- Task objective -
Set every line of the data down again exactly, and keep the pictures out.

Items from a data source:
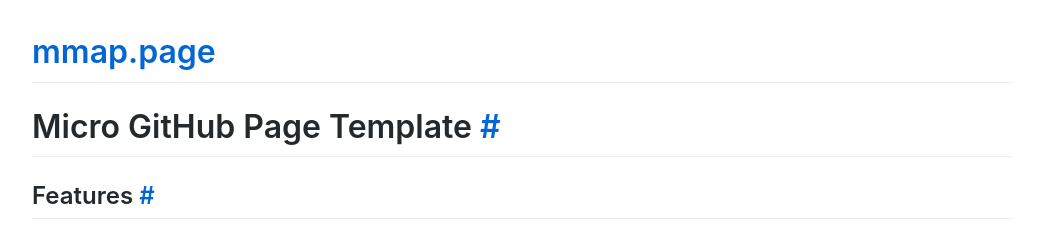
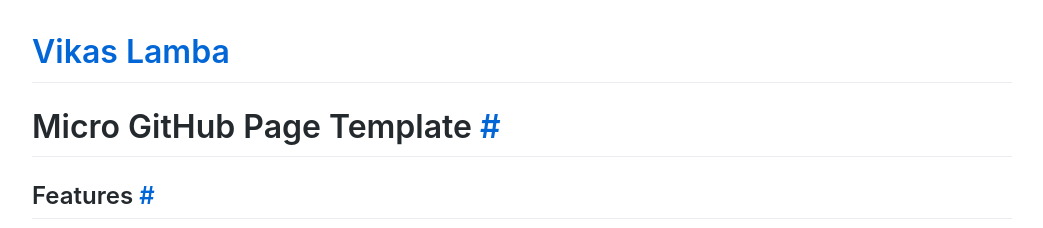
Before and after one commit to vikaslamba99/vikaslamba99.github.io, a Jekyll site: the page built from README.md, in a window 1280 px wide. Shown: the top 228 px of the page, without its empty margins (118-1161 px from the left). Built offline with Jekyll 4.4.1, drawn with Linux system fonts in a browser that asks for light colours; our own code applies the rules of GitHub Pages for plain Markdown files.

Commit message:
Update _config.yml

```diff
--- a/_config.yml
+++ b/_config.yml
@@ -11,6 +11,6 @@ defaults:
         values:
             layout: default
 
-url: https://mmap.page
-title: mmap.page
+url: https://vikaslamba99.github.io
+title: Vikas Lamba
 repo: weakish/micro-gh-page
```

- The answer -
Before and after one commit to vikaslamba99/vikaslamba99.github.io, a Jekyll site: the page built from README.md, in a window 1280 px wide. Shown: the top 228 px of the page, without its empty margins (118-1161 px from the left). Built offline with Jekyll 4.4.1, drawn with Linux system fonts in a browser that asks for light colours; our own code applies the rules of GitHub Pages for plain Markdown files.

Commit message:
Update _config.yml

```diff
--- a/_config.yml
+++ b/_config.yml
@@ -11,6 +11,6 @@ defaults:
         values:
             layout: default
 
-url: https://mmap.page
-title: mmap.page
+url: https://vikaslamba99.github.io
+title: Vikas Lamba
 repo: weakish/micro-gh-page
```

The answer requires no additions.